A Florida Today article reports on a hearing by the Commerce, Justice, and Science subcommittee of the House Appropriations Committee on “The Place of NASA & NSF in the Overall Science Enterprise” (a hearing that, unfortunately, was neither webcast nor summarized by the subcommittee). At the hearing, Congressman Frank Wolf (R-VA) argued that a lack of a permanent administrator was hurting NASA in budget talks. The administration is making major budget decisions for the agency and “NASA needs to be at the table when these decisions are being made,” Wolf is quoted as saying.
If NASA was the only agency without confirmed new leadership (and if that leadership was really effective in negotiating budgets with the White House, a completely different issue), Wolf might have a point. However, many other federal agencies are at a similar disadvantage. As a front-page article in Wednesday’s Washington Post notes, intensified vetting and other delays have kept many appointees from being confirmed for various posts, with just 28 of 71 people “tapped” for positions having been confirmed, meaning that there are a lot of people in limbo, let alone those open positions like NASA administrator who yet to have a nominee. And nominations can be held up for reasons having nothing to do with the nominees themselves: the Post reported earlier this week that the nominations of OSTP director John Holdren and NOAA administrator Jane Lubchenco had been put on hold by Sen. Robert Menendez (D-NJ) “as leverage to get Senate leaders’ attention for a matter related to Cuba rather than questioning the nominees’ credentials”.

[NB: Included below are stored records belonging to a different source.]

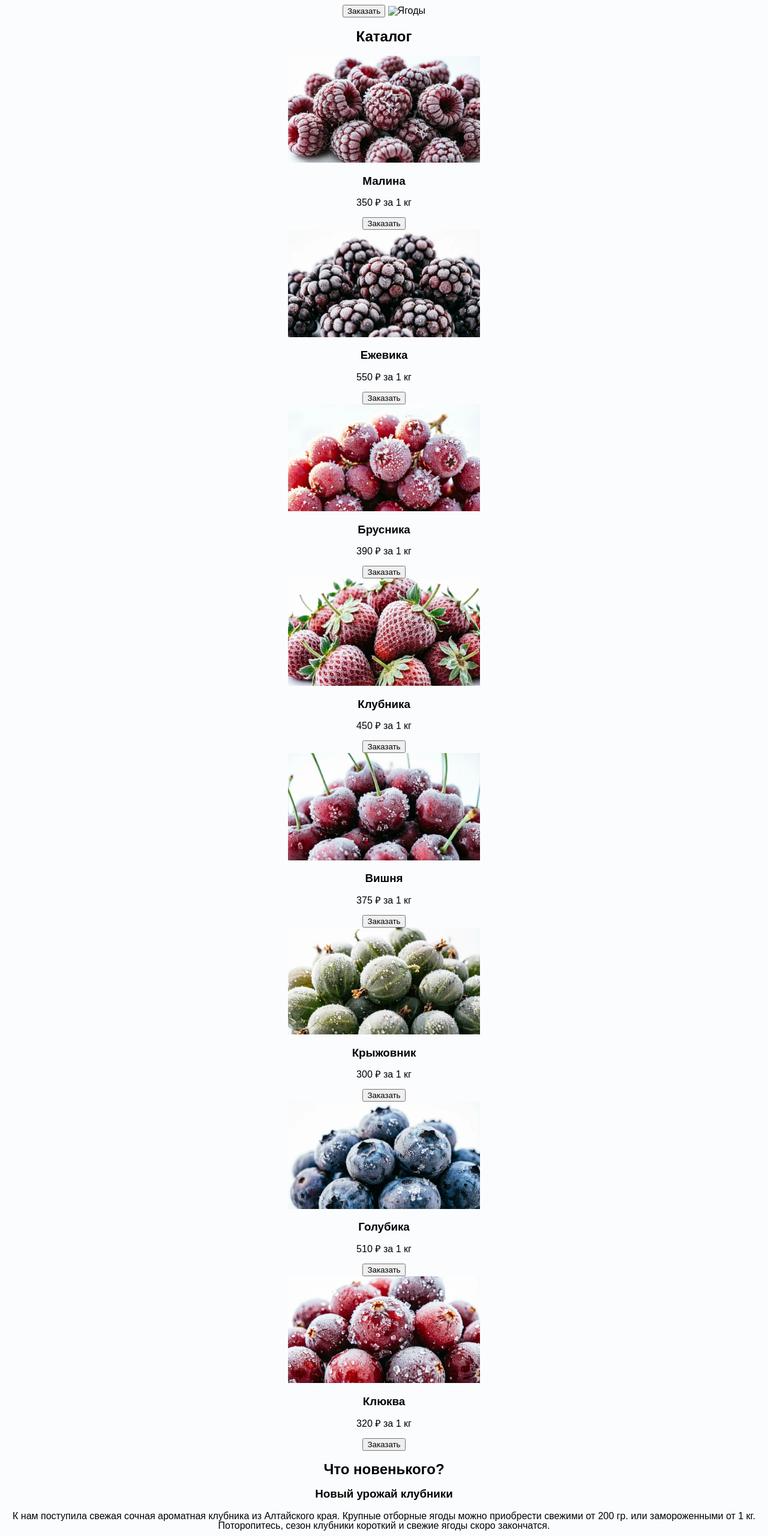
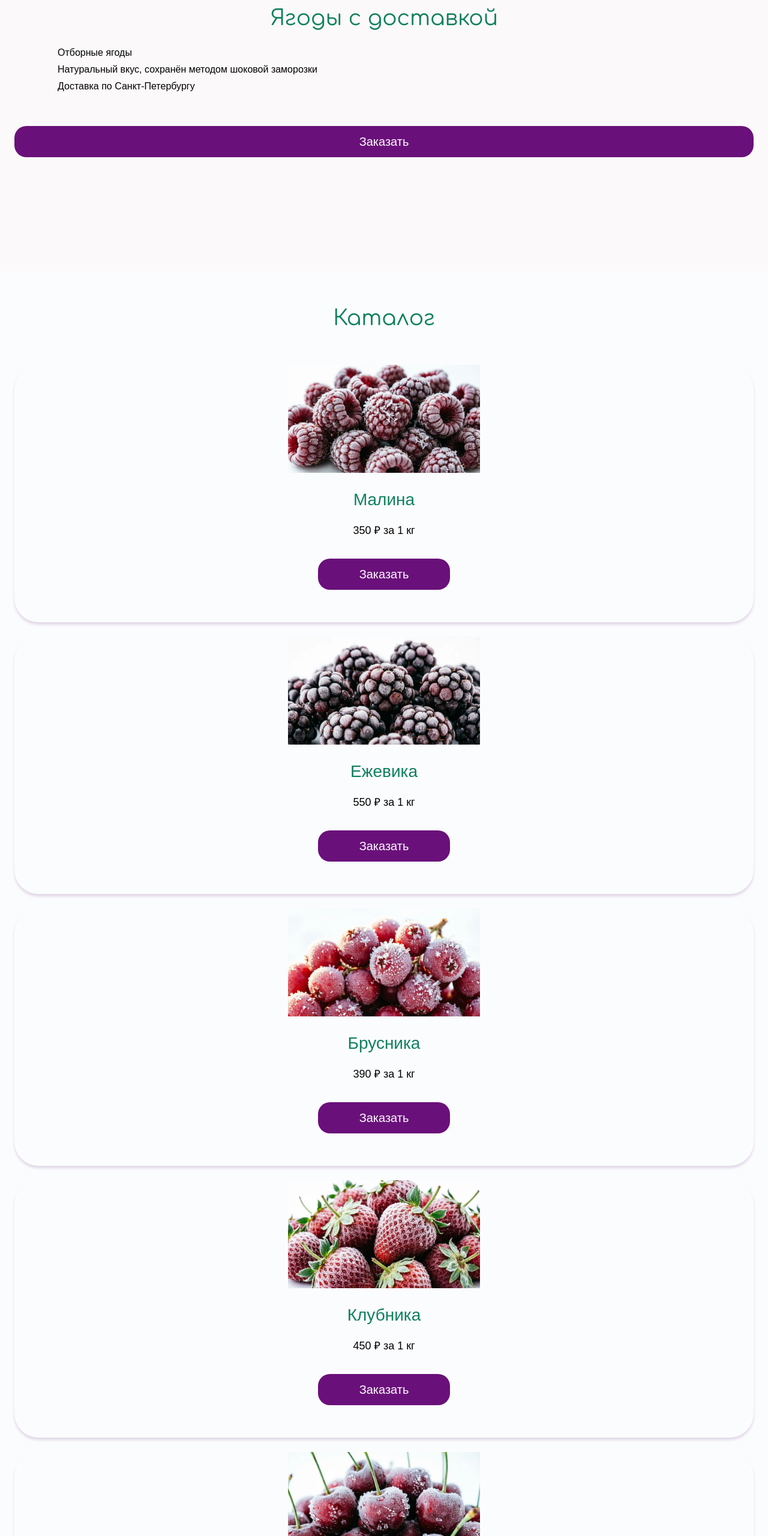
Before and after one commit to vikkont79/my-berry-shop, a website: page source/index.html in a window 1280 px wide. Shown: the part 120-2680 px from the top of the page at 60% size. Drawn offline with nearby package versions, Linux system fonts and the light colour scheme; files that its build step writes are made by us from their sources; a web font is replaced by a local one.

Commit message:
feat: добавляет стили секций мобильной версии главной страницы

```diff
--- a/source/index.html
+++ b/source/index.html
@@ -34,131 +34,148 @@
     </nav>
   </header>
   <main>
-    <section class="hero">
-      <h1>Ягоды с доставкой</h1>
-      <ul class="features">
-        <li>Отборные ягоды</li>
-        <li>Натуральный вкус, сохранён методом шоковой заморозки</li>
-        <li>Доставка по Санкт-Петербургу</li>
+    <section class="features wrapper">
+      <h1 class="features__title title">Ягоды с доставкой</h1>
+      <ul class="features__list">
+        <li class="features__item">Отборные ягоды</li>
+        <li class="features__item">Натуральный вкус, сохранён методом шоковой заморозки</li>
+        <li class="features__item">Доставка по Санкт-Петербургу</li>
       </ul>
-      <button class="btn-primary" type="button">Заказать</button>
-      <img src="#" width="344" height="180" alt="Ягоды">
+      <button class="features__btn btn btn--primary" type="button">Заказать</button>
     </section>
 
-    <section class="catalog">
-      <h2>Каталог</h2>
+    <section class="catalog wrapper">
+      <h2 class="catalog__title title">Каталог</h2>
 
-      <article class="product-card">
-        <picture>
-          <source type="image/webp" srcset="images/raspberry@1x.webp 1x, images/raspberry@2x.webp 2x">
-          <img class="product-card__image" src="images/raspberry@2x.png" srcset="images/raspberry@1x.png 1x, images/raspberry@2x.png 2x" width="320" height="180" alt="Малина" loading="lazy">
-        </picture>
-        <h3>Малина</h3>
-        <p class="price">350 ₽ за 1 кг</p>
-        <button class="btn-order" type="button">Заказать</button>
+      <ul class="catalog__list">
+        <li>
+          <article class="card">
+            <picture>
+              <source type="image/webp" srcset="images/raspberry@1x.webp 1x, images/raspberry@2x.webp 2x">
+              <img class="card__image" src="images/raspberry@2x.png" srcset="images/raspberry@1x.png 1x, images/raspberry@2x.png 2x" width="320" height="180" alt="Малина" loading="lazy">
+            </picture>
+            <h3 class="card__title">Малина</h3>
+            <p class="card__price">350 ₽ за 1 кг</p>
+            <button class="card__btn btn btn--primary" type="button">Заказать</button>
+          </article>
+        </li>
+
+        <li>
+          <article class="card">
+            <picture>
+              <source type="image/webp" srcset="images/blackberry@1x.webp 1x, images/blackberry@2x.webp 2x">
+              <img class="card__image" src="images/blackberry@2x.png" srcset="images/blackberry@1x.png 1x, images/blackberry@2x.png 2x" width="320" height="180" alt="Ежевика" loading="lazy">
+            </picture>
+            <h3 class="card__title">Ежевика</h3>
+            <p class="card__price">550 ₽ за 1 кг</p>
+            <button class="card__btn btn btn--primary" type="button">Заказать</button>
+          </article>
+        </li>
+
+        <li>
+          <article class="card">
+            <picture>
+              <source type="image/webp" srcset="images/lingonberry@1x.webp 1x, images/lingonberry@2x.webp 2x">
+              <img class="card__image" src="images/lingonberry@2x.png" srcset="images/lingonberry@1x.png 1x, images/lingonberry@2x.png 2x" width="320" height="180" alt="Брусника" loading="lazy">
+            </picture>
+            <h3 class="card__title">Брусника</h3>
+            <p class="card__price">390 ₽ за 1 кг</p>
+            <button class="card__btn btn btn--primary" type="button">Заказать</button>
+          </article>
+        </li>
+
+        <li>
+          <article class="card">
+            <picture>
+              <source type="image/webp" srcset="images/strawberry@1x.webp 1x, images/strawberry@2x.webp 2x">
+              <img class="card__image" src="images/strawberry@2x.png" srcset="images/strawberry@1x.png 1x, images/strawberry@2x.png 2x" width="320" height="180" alt="Клубника" loading="lazy">
+            </picture>
+            <h3 class="card__title">Клубника</h3>
+            <p class="card__price">450 ₽ за 1 кг</p>
+            <button class="card__btn btn btn--primary" type="button">Заказать</button>
+          </article>
+        </li>
+
+        <li>
+          <article class="card">
+            <picture>
+              <source type="image/webp" srcset="images/cherry@1x.webp 1x, images/cherry@2x.webp 2x">
+              <img class="card__image" src="images/cherry@2x.png" srcset="images/cherry@1x.png 1x, images/cherry@2x.png 2x" width="320" height="180" alt="Вишня" loading="lazy">
+            </picture>
+            <h3 class="card__title">Вишня</h3>
+            <p class="card__price">375 ₽ за 1 кг</p>
+            <button class="card__btn btn btn--primary" type="button">Заказать</button>
+          </article>
+        </li>
+
+        <li>
+          <article class="card">
+            <picture>
+              <source type="image/webp" srcset="images/gooseberry@1x.webp 1x, images/gooseberry@2x.webp 2x">
+              <img class="card__image" src="images/gooseberry@2x.png" srcset="images/gooseberry@1x.png 1x, images/gooseberry@2x.png 2x" width="320" height="180" alt="Крыжовник" loading="lazy">
+            </picture>
+            <h3 class="card__title">Крыжовник</h3>
+            <p class="card__price">300 ₽ за 1 кг</p>
+            <button class="card__btn btn btn--primary" type="button">Заказать</button>
+          </article>
+        </li>
+
+        <li>
+          <article class="card">
+            <picture>
+              <source type="image/webp" srcset="images/blueberry@1x.webp 1x, images/blueberry@2x.webp 2x">
+              <img class="card__image" src="images/blueberry@2x.png" srcset="images/blueberry@1x.png 1x, images/blueberry@2x.png 2x" width="320" height="180" alt="Голубика" loading="lazy">
+            </picture>
+            <h3 class="card__title">Голубика</h3>
+            <p class="card__price">510 ₽ за 1 кг</p>
+            <button class="card__btn btn btn--primary" type="button">Заказать</button>
+          </article>
+        </li>
+
+        <li>
+          <article class="card">
+            <picture>
+              <source type="image/webp" srcset="images/cranberry@1x.webp 1x, images/cranberry@2x.webp 2x">
+              <img class="card__image" src="images/cranberry@2x.png" srcset="images/cranberry@1x.png 1x, images/cranberry@2x.png 2x" width="320" height="180" alt="Клюква" loading="lazy">
+            </picture>
+            <h3 class="card__title">Клюква</h3>
+            <p class="card__price">320 ₽ за 1 кг</p>
+            <button class="card__btn btn btn--primary" type="button">Заказать</button>
+          </article>
+        </li>
+      </ul>
+    </section>
+
+    <section class="news wrapper">
+      <h2 class="news__title title">Что новенького?</h2>
+
+      <article class="news__card news-card">
+        <h3 class="news-card__title title">Новый урожай клубники</h3>
+        <p class="news-card__content">К нам поступила свежая сочная ароматная клубника из Алтайского края. Крупные отборные ягоды можно приобрести свежими от 200 гр. или замороженными от 1 кг. Поторопитесь, сезон клубники короткий и свежие ягоды скоро закончатся.</p>
+        <time class="news-card__date" datetime="2022-06-22">22 июня 2022</time>
       </article>
 
-      <article class="product-card">
-        <picture>
-          <source type="image/webp" srcset="images/blackberry@1x.webp 1x, images/blackberry@2x.webp 2x">
-          <img class="product-card__image" src="images/blackberry@2x.png" srcset="images/blackberry@1x.png 1x, images/blackberry@2x.png 2x" width="320" height="180" alt="Ежевика" loading="lazy">
-        </picture>
-        <h3>Ежевика</h3>
-        <p class="price">550 ₽ за 1 кг</p>
-        <button class="btn-order" type="button">Заказать</button>
+      <article class="news__card news-card">
+        <h3 class="news-card__title title">В июне дарим скидку 15% на все свежие ягоды</h3>
+        <p class="news-card__content">Свежие ягоды урожая этого года со скидкой 15%. Клубнику, малину, голубику, вишню доставим от 200 гр.</p>
+        <time class="news-card__date" datetime="2022-06-15">15 июня 2022</time>
       </article>
 
-      <article class="product-card">
-        <picture>
-          <source type="image/webp" srcset="images/lingonberry@1x.webp 1x, images/lingonberry@2x.webp 2x">
-          <img class="product-card__image" src="images/lingonberry@2x.png" srcset="images/lingonberry@1x.png 1x, images/lingonberry@2x.png 2x" width="320" height="180" alt="Брусника" loading="lazy">
-        </picture>
-        <h3>Брусника</h3>
-        <p class="price">390 ₽ за 1 кг</p>
-        <button class="btn-order" type="button">Заказать</button>
-      </article>
-
-      <article class="product-card">
-        <picture>
-          <source type="image/webp" srcset="images/strawberry@1x.webp 1x, images/strawberry@2x.webp 2x">
-          <img class="product-card__image" src="images/strawberry@2x.png" srcset="images/strawberry@1x.png 1x, images/strawberry@2x.png 2x" width="320" height="180" alt="Клубника" loading="lazy">
-        </picture>
-        <h3>Клубника</h3>
-        <p class="price">450 ₽ за 1 кг</p>
-        <button class="btn-order" type="button">Заказать</button>
-      </article>
-
-      <article class="product-card">
-        <picture>
-          <source type="image/webp" srcset="images/cherry@1x.webp 1x, images/cherry@2x.webp 2x">
-          <img class="product-card__image" src="images/cherry@2x.png" srcset="images/cherry@1x.png 1x, images/cherry@2x.png 2x" width="320" height="180" alt="Вишня" loading="lazy">
-        </picture>
-        <h3>Вишня</h3>
-        <p class="price">375 ₽ за 1 кг</p>
-        <button class="btn-order" type="button">Заказать</button>
-      </article>
-
-      <article class="product-card">
-        <picture>
-          <source type="image/webp" srcset="images/gooseberry@1x.webp 1x, images/gooseberry@2x.webp 2x">
-          <img class="product-card__image" src="images/gooseberry@2x.png" srcset="images/gooseberry@1x.png 1x, images/gooseberry@2x.png 2x" width="320" height="180" alt="Крыжовник" loading="lazy">
-        </picture>
-        <h3>Крыжовник</h3>
-        <p class="price">300 ₽ за 1 кг</p>
-        <button class="btn-order" type="button">Заказать</button>
-      </article>
-
-      <article class="product-card">
-        <picture>
-          <source type="image/webp" srcset="images/blueberry@1x.webp 1x, images/blueberry@2x.webp 2x">
-          <img class="product-card__image" src="images/blueberry@2x.png" srcset="images/blueberry@1x.png 1x, images/blueberry@2x.png 2x" width="320" height="180" alt="Голубика" loading="lazy">
-        </picture>
-        <h3>Голубика</h3>
-        <p class="price">510 ₽ за 1 кг</p>
-        <button class="btn-order" type="button">Заказать</button>
-      </article>
-
-      <article class="product-card">
-        <picture>
-          <source type="image/webp" srcset="images/cranberry@1x.webp 1x, images/cranberry@2x.webp 2x">
-          <img class="product-card__image" src="images/cranberry@2x.png" srcset="images/cranberry@1x.png 1x, images/cranberry@2x.png 2x" width="320" height="180" alt="Клюква" loading="lazy">
-        </picture>
-        <h3>Клюква</h3>
-        <p class="price">320 ₽ за 1 кг</p>
-        <button class="btn-order" type="button">Заказать</button>
+      <article class="news__card news-card">
+        <h3 class="news-card__title title">Микс из ягод</h3>
+        <p class="news-card__content">Мы приготовим для вас смесь из&nbsp;различных замороженных ягод по вашему пожеланию. Ягодные смеси удобно использовать для приготовления напитков. Все ягоды замораживаются методом шоковой заморозки, что позволяет сохранить их&nbsp;естественный вкус и аромат.</p>
+        <time class="news-card__date" datetime="2022-06-02">02 июня 2022</time>
       </article>
     </section>
 
-    <section class="news">
-      <h2>Что новенького?</h2>
+    <section class="pickup wrapper">
+      <h2 class="pickup__title title">Где забрать ягоды?</h2>
+      <p class="pickup__text">Забери ягоды с нашего склада по&nbsp;адресу:</p>
 
-      <article class="news-card">
-        <h3>Новый урожай клубники</h3>
-        <p>К нам поступила свежая сочная ароматная клубника из Алтайского края. Крупные отборные ягоды можно приобрести свежими от 200 гр. или замороженными от 1 кг. Поторопитесь, сезон клубники короткий и свежие ягоды скоро закончатся.</p>
-        <time datetime="2022-06-22">22 июня 2022</time>
-      </article>
-
-      <article class="news-card">
-        <h3>В июне дарим скидку 15% на все свежие ягоды</h3>
-        <p>Свежие ягоды урожая этого года со скидкой 15%. Клубнику, малину, голубику, вишню доставим от 200 гр.</p>
-        <time datetime="2022-06-15">15 июня 2022</time>
-      </article>
-
-      <article class="news-card">
-        <h3>Микс из ягод</h3>
-        <p>Мы приготовим для вас смесь из различных замороженных ягод по вашему пожеланию. Ягодные смеси удобно использовать для приготовления напитков. Все ягоды замораживаются методом шоковой заморозки, что позволяет сохранить их естественный вкус и аромат.</p>
-        <time datetime="2022-06-02">02 июня 2022</time>
-      </article>
-    </section>
-
-    <section class="pickup">
-      <h2>Где забрать ягоды?</h2>
-      <p>Забери ягоды с нашего склада по адресу:</p>
-
-      <address>
-        <p>📍 Набережная Обводного канала, 101</p>
-        <p>📞 +7 911 924 41 18</p>
-        <p>✉️ info@yagoda.ru</p>
+      <address class="pickup__contacts">
+        <p>Набережная Обводного канала, 101</p>
+        <p>+7 911 924 41 18</p>
+        <p>info@yagoda.ru</p>
       </address>
 
       <img src="#" width="344" height="180" alt="Карта">
--- a/source/styles/blocks/btn.scss
+++ b/source/styles/blocks/btn.scss
@@ -11,6 +11,8 @@
 }
 
 .btn--primary {
+  inline-size: 100%;
+  padding-block: var(--indent-4);
   background-color: var(--color-purple-dark);
   color: var(--color-text-light);
 
--- /dev/null
+++ b/source/styles/blocks/catalog.scss
@@ -0,0 +1,45 @@
+.catalog {
+  padding-block-start: 60px;
+  margin-block-end: 60px;
+}
+
+.catalog__title {
+  margin-block: 0 60px;
+  font-size: var(--font-size-xxl);
+}
+
+.catalog__list {
+  display: grid;
+  gap: var(--indent-6);
+  margin-block: 0;
+  padding-inline-start: 0;
+  list-style-type: none;
+}
+
+.card {
+  padding-block-end: 54px;
+  border-radius: var(--radius-card);
+  box-shadow: var(--shadow-card);
+  overflow: hidden;
+}
+
+.card__image {
+  inline-size: 320px;
+  block-size: 180px;
+}
+
+.card__title {
+  margin-block: var(--indent-7);
+  color: var(--color-green-dark);
+  font-size: var(--font-size-xl);
+  font-weight: 400;
+}
+
+.card__price {
+  margin-block: 0 38px;
+  font-size: var(--font-size-md);
+}
+
+.card__btn {
+  max-inline-size: 220px;
+}
--- /dev/null
+++ b/source/styles/blocks/features.scss
@@ -0,0 +1,29 @@
+.features {
+  margin-block-start: 72px;
+  padding-block-start: 60px;
+  background-color: #FBF9F9;
+}
+
+.features__title { margin-block: 0 var(--indent-8);
+
+
+  font-size: var(--font-size-xxl);
+}
+
+.features__list {
+  display: flex;
+  flex-direction: column;
+  gap: var(--indent-3);
+  margin-block: 0 58px;
+  padding-inline: var(--indent-7);
+  list-style-type: none;
+  text-align: start;
+}
+
+.features__item {
+  padding-inline-start: 44px;
+}
+
+.features__btn {
+  margin-block-end: 190px;
+}
--- a/source/styles/blocks/header.scss
+++ b/source/styles/blocks/header.scss
@@ -107,6 +107,7 @@
 }
 
 .menu-mobile {
+  min-block-size: 360px;
   inset: 72px 0 auto;
   inline-size: 100%;
   padding-inline: 40px;
--- /dev/null
+++ b/source/styles/blocks/news.scss
@@ -0,0 +1,44 @@
+.news {
+  padding-block-start: var(--indent-8);
+  font-size: var(--font-size-sm);
+}
+
+.news__title {
+  margin-block: 64px;
+  font-size: var(--font-size-xxl);
+}
+
+.news__card {
+  min-block-size: 400px;
+}
+
+.news__card:not(:last-of-type) {
+  margin-block-end: var(--indent-6);
+}
+
+.news-card {
+  display: flex;
+  flex-direction: column;
+  padding-inline: var(--indent-5);
+  padding-block: var(--indent-8) var(--indent-6);
+  border: 2px var(--color-green-dark) solid;
+  border-radius: var(--radius-card);
+}
+
+.news-card__title {
+  margin-block: 0 var(--indent-5);
+  padding-inline: var(--indent-3);
+  color: var(--color-text);
+  font-size: var(--font-size-lg);
+}
+
+.news-card__content {
+  margin-block: 0;
+  text-align: start;
+}
+
+.news-card__date {
+  margin-block-start: auto;
+  padding-block-end: 48px;
+  text-align: end;
+}
--- /dev/null
+++ b/source/styles/blocks/pickup.scss
@@ -0,0 +1,25 @@
+.pickup {
+  padding-block-start: var(--indent-8);
+}
+
+.pickup__title {
+  margin-block: 72px 70px;
+  font-size: var(--font-size-xxl);
+}
+
+.pickup__text {
+  margin-block: 0 34px;
+}
+
+.pickup__contacts {
+  padding-block-end: var(--indent-3);
+  font-size: var(--font-size-sm);
+  font-style: normal;
+  text-align: start;
+
+  & p {
+    margin-block: 0 var(--indent-3);
+    padding-inline-start: 36px;
+    padding-block: 6px;
+  }
+}
--- a/source/styles/common/global.scss
+++ b/source/styles/common/global.scss
@@ -27,6 +27,12 @@ body {
   grid-template-rows: min-content 1fr min-content;
 }
 
+.title {
+  color: var(--color-green-dark);
+  font-family: var(--font-family-display);
+  font-weight: 400;
+}
+
 /* ===== IMAGES & MEDIA ===== */
 img {
   max-inline-size: 100%;
@@ -43,5 +49,5 @@ img {
 .wrapper {
   inline-size: 100%;
   margin-inline: auto;
-  padding-inline: var(--indent-7);
+  padding-inline: var(--indent-6);
 }
--- a/source/styles/styles.scss
+++ b/source/styles/styles.scss
@@ -7,3 +7,7 @@
 @import "./blocks/btn.scss";
 @import "./blocks/link.scss";
 @import "./blocks/header.scss";
+@import "./blocks/features.scss";
+@import "./blocks/catalog.scss";
+@import "./blocks/news.scss";
+@import "./blocks/pickup.scss";
```
Also changed, not shown: source/styles/common/variables.scss (+4 -3 lines).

This also suggests that even if the Obama Administration nominated someone to be NASA administrator today, he or she would not be in office for some time: the Post article on the nomination delays stated that the average time from nomination to confirmation was 65 days. If the NASA administrator position hewed to that average, that would mean the administrator would not be in place until early May, well after the complete FY10 budget submission makes its way to Congress. However, NASA won’t be the only agency in the same situation.